Shirley Abrahamson wins second term on the supreme court
Abrahamson is reelected to a second 10-year term on the Wisconsin Supreme Court. She soundly defeats her challenger, court of appeals judge Ralph Adam Fine, by winning 55% of the vote
Women lawyers comprise 17.5% of the State Bar of Wisconsin
Women lawyers comprise 24% of the State Bar of Wisconsin
Shirley Abrahamson becomes Wisconsin’s first woman chief justice
Abrahamson becomes the first woman chief justice of the Wisconsin Supreme Court. At the time, there are only six other female chief justices of state courts of last resort in the United States
Shirley Abrahamson wins third term in a landslide
Abrahamson wins a third 10-year term on the Wisconsin Supreme Court, defeating challenger Sharren Rose by a landslide, carrying all 72 counties with 63.5% of the vote.
Peg Lautenschlager becomes first female attorney general
Lautenschlager becomes the first female attorney general in Wisconsin history.

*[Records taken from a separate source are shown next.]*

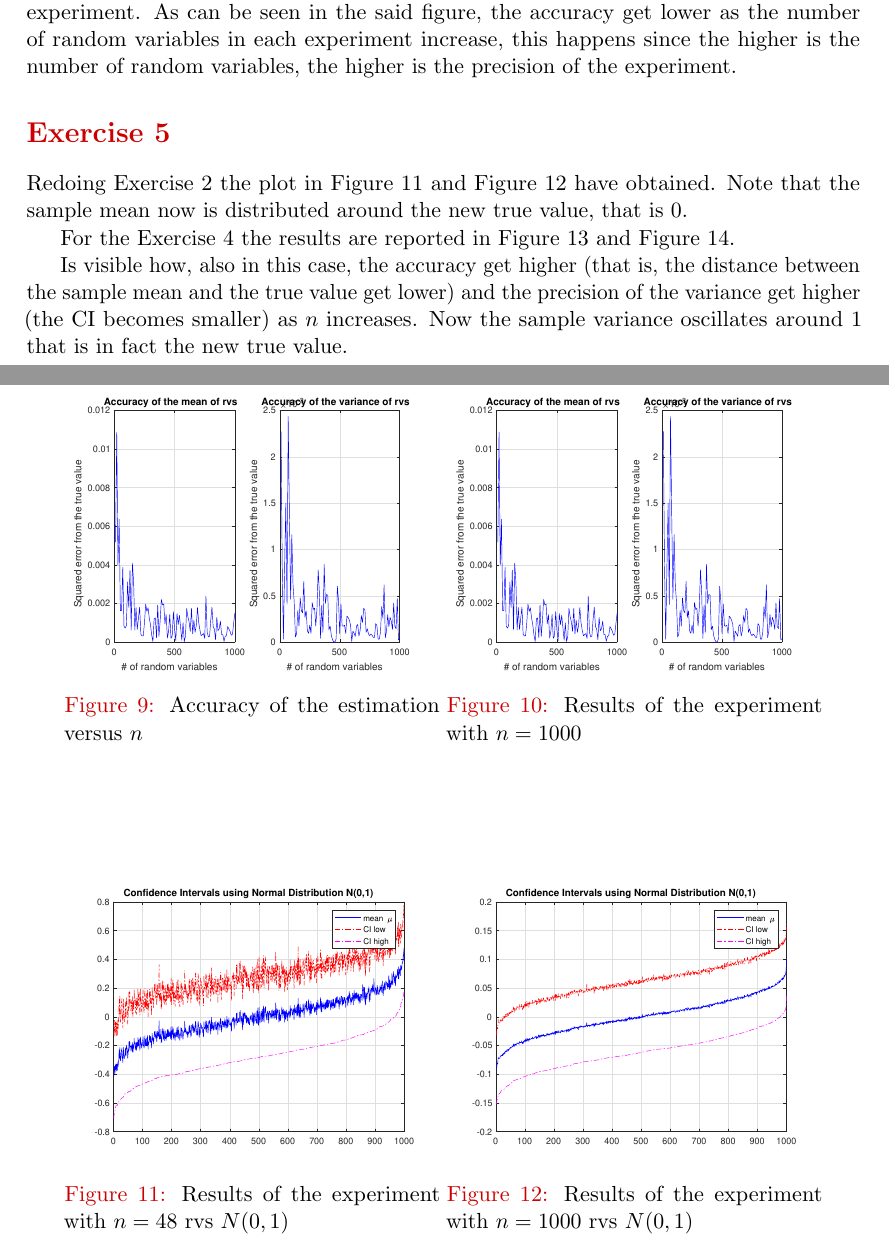
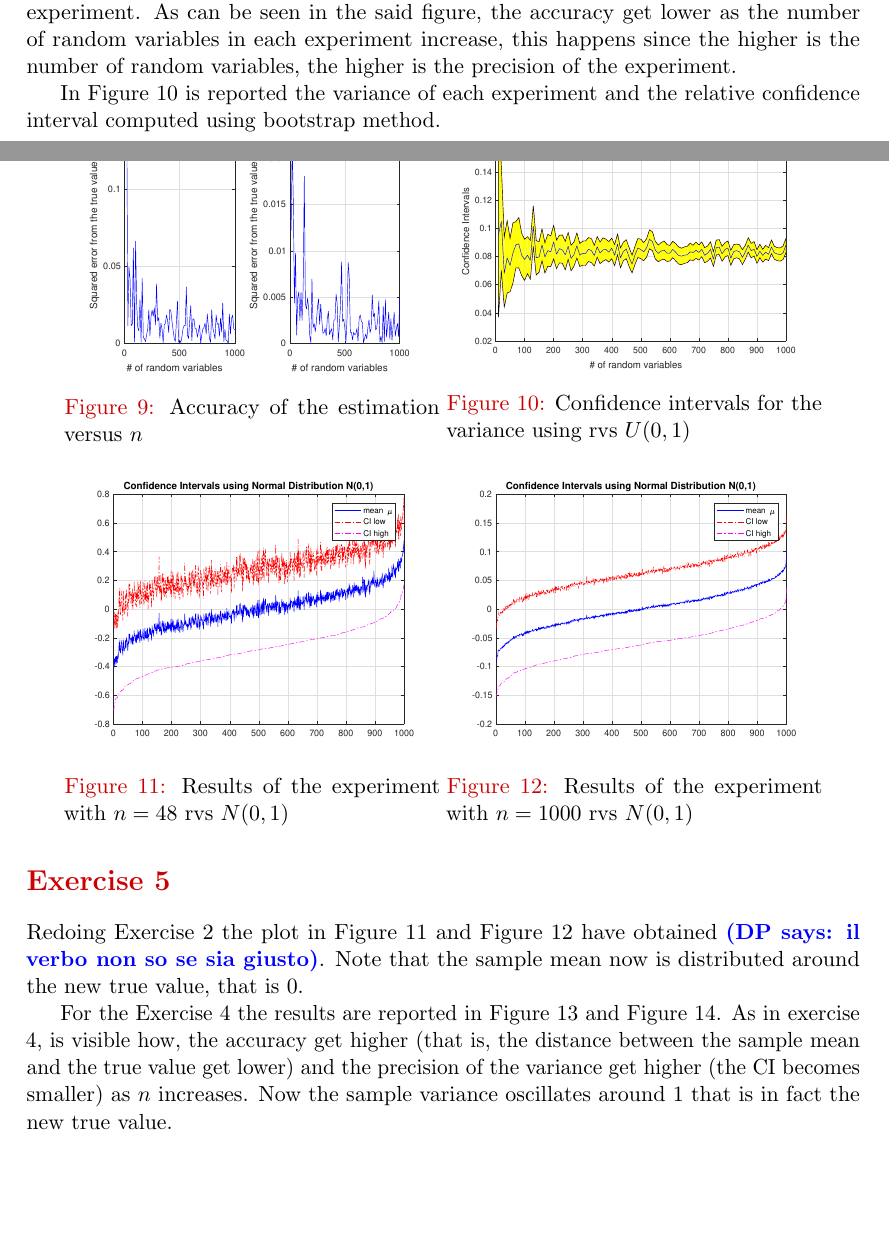
Before and after one commit to DavidePeron/NetSim, a LaTeX problem sheet (HW1/Report/report.tex): two parts of pages 3 and 4 of 4, joined at a grey line, cut so that both start at the same text, the shorter picture padded with empty space. The pictures show the PDF file HW1/Report/report.pdf that the author committed with the source.

Commit message:
Just before doing 4.d bootstrap

```diff
--- a/HW1/Report/report.tex
+++ b/HW1/Report/report.tex
@@ -249,7 +247,7 @@ In the follow the said figures are reported.
 	\end{minipage}
 \end{figure}
 
-Executing the script correspondent to the second exercise, we found that 56 experiments the \gls{ci} does not contain the true value of the mean.
+Executing the script correspondent to the second exercise, we found that in 56 experiments the \gls{ci} does not contain the true value of the mean.
 
 In \autoref{fig:CI_48_2} and \autoref{fig:CI_10002} are reported the value of the sample mean and its \gls{ci} (with $\gamma=0.95$) for each experiment, sorted based on the lower extreme of the \gls{ci} and using a different number of random variables in each experiment.
 In both cases, the sample mean is distributed around the true mean (that for this Uniform Distribution is $0.5$).
@@ -309,6 +307,9 @@ In \autoref{fig:ex4_accuracy} is plotted the accuracy of the sample mean versus
   A_i = |\overline{x_i} - \overline{x}|
 \end{equation}
 where $A_i$ is the accuracy of the experiment $i$ and $x_i$ is the sample mean of the same experiment. As can be seen in the said figure, the accuracy get lower as the number of random variables in each experiment increase, this happens since the higher is the number of random variables, the higher is the precision of the experiment.
+
+In \autoref{fig:ex4_CI} is reported the variance of each experiment and the relative confidence interval computed using bootstrap method.
+
 \begin{figure}[ht]
 	\centering
 	\begin{minipage}{0.45\textwidth}
@@ -319,15 +320,17 @@ where $A_i$ is the accuracy of the experiment $i$ and $x_i$ is the sample mean o
 	\end{minipage}
 	\begin{minipage}{0.45\textwidth}
 		\centering
-		\includegraphics[width=\textwidth]{ex4_accuracy}
-		\caption{Results of the experiment with $n=1000$}
+		\includegraphics[width=\textwidth]{ex4_CI}
+		\caption{Confidence intervals for the variance using rvs $U(0,1)$}
 		\label{fig:ex4_CI}
 	\end{minipage}
 \end{figure}
 
+\vspace{2cm}
+
 \section{}
 
-Redoing Exercise 2 the plot in \autoref{fig:ex2_48_N} and \autoref{fig:ex2_1000_N} have obtained.
+Redoing Exercise 2 the plot in \autoref{fig:ex2_48_N} and \autoref{fig:ex2_1000_N} have obtained \DP{il verbo non so se sia giusto}.
 Note that the sample mean now is distributed around the new true value, that is $0$.
 
 \begin{figure}[ht]
@@ -346,9 +349,7 @@ Note that the sample mean now is distributed around the new true value, that is
 	\end{minipage}
 \end{figure}
 
-For the Exercise 4 the results are reported in \autoref{fig:ex4_N_accuracy} and \autoref{fig:ex4_N_CI}.
-
-Is visible how, also in this case, the accuracy get higher (that is, the distance between the sample mean and the true value get lower)  and the precision of the variance get higher (the \gls{ci} becomes smaller) as $n$ increases. Now the sample variance oscillates around $1$ that is in fact the new true value.
+For the Exercise 4 the results are reported in \autoref{fig:ex4_N_accuracy} and \autoref{fig:ex4_N_CI}. As in exercise 4, is visible how, the accuracy get higher (that is, the distance between the sample mean and the true value get lower)  and the precision of the variance get higher (the \gls{ci} becomes smaller) as $n$ increases. Now the sample variance oscillates around $1$ that is in fact the new true value.
 
 \begin{figure}[ht]
 	\centering
```
Also changed, not shown: HW1/Report/report.pdf, HW1/Report/report.tex (2 more changed lines), 3 other files.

State Bar of Wisconsin President Patricia Ballman says: “I think it shows us times have changed. It’s not just window dressing anymore. There really are more equal opportunities.”
Women lawyers comprise 29% of the State Bar of Wisconsin
Women hold a majority of seats on the supreme court
With the election of Annette Ziegler, women for the first time hold a majority of the seats on the Wisconsin Supreme Court.
Shirley Abrahamson wins fourth term in a landslide
Abrahamson wins a fourth 10-year term on the Wisconsin Supreme Court, defeating her challenger, Circuit Court Judge Randy Koschnick, in a landslide with 59% of the vote.
Shirley Abrahamson iss the longest-serving supreme court justice
As the longest-serving Wisconsin Supreme Court justice, Shirley Abrahamson breaks Justice Orsamus Cole’s record of 36 years and 7 months.
After a record 43 years on the supreme court, Shirley Abrahamson retires
Women lawyers comprise 36% of the State Bar of Wisconsin
Women justices hold 6 of the 7 seats on the Wisconsin Supreme Court
A woman has presided as supreme court chief justice for 23 consecutive years
Women hold 26% of Wisconsin circuit court judgeships and 44% of the court of appeals judgeships
Wisconsin Historical Society dedicates reading room to Shirley Abrahamson
Gov. Tony Evers and the Wisconsin Historical Society honor Abrahamson by renaming the library reading room as the “Wisconsin Historical Society Chief Justice Shirley Abrahamson Reading Room.”
Shirley Abrahamson dies
Photo credits for timeline images of Shirley Abrahamson: 1962: Wisconsin Historical Society ID 149705; 1965: Wisconsin Historical Society ID 149694; 1976: Wisconsin Supreme Court; 2003: Madison.com; 2007: Wisconsin Supreme Court; 2019 (Shirley Abrahamson waving): Amber Arnold, Wisconsin State Journal; 2019 (Wisconsin Supreme Court justices): Wisconsin Supreme Court; other photos of Shirley Abrahamson: from Daniel N. Abrahamson.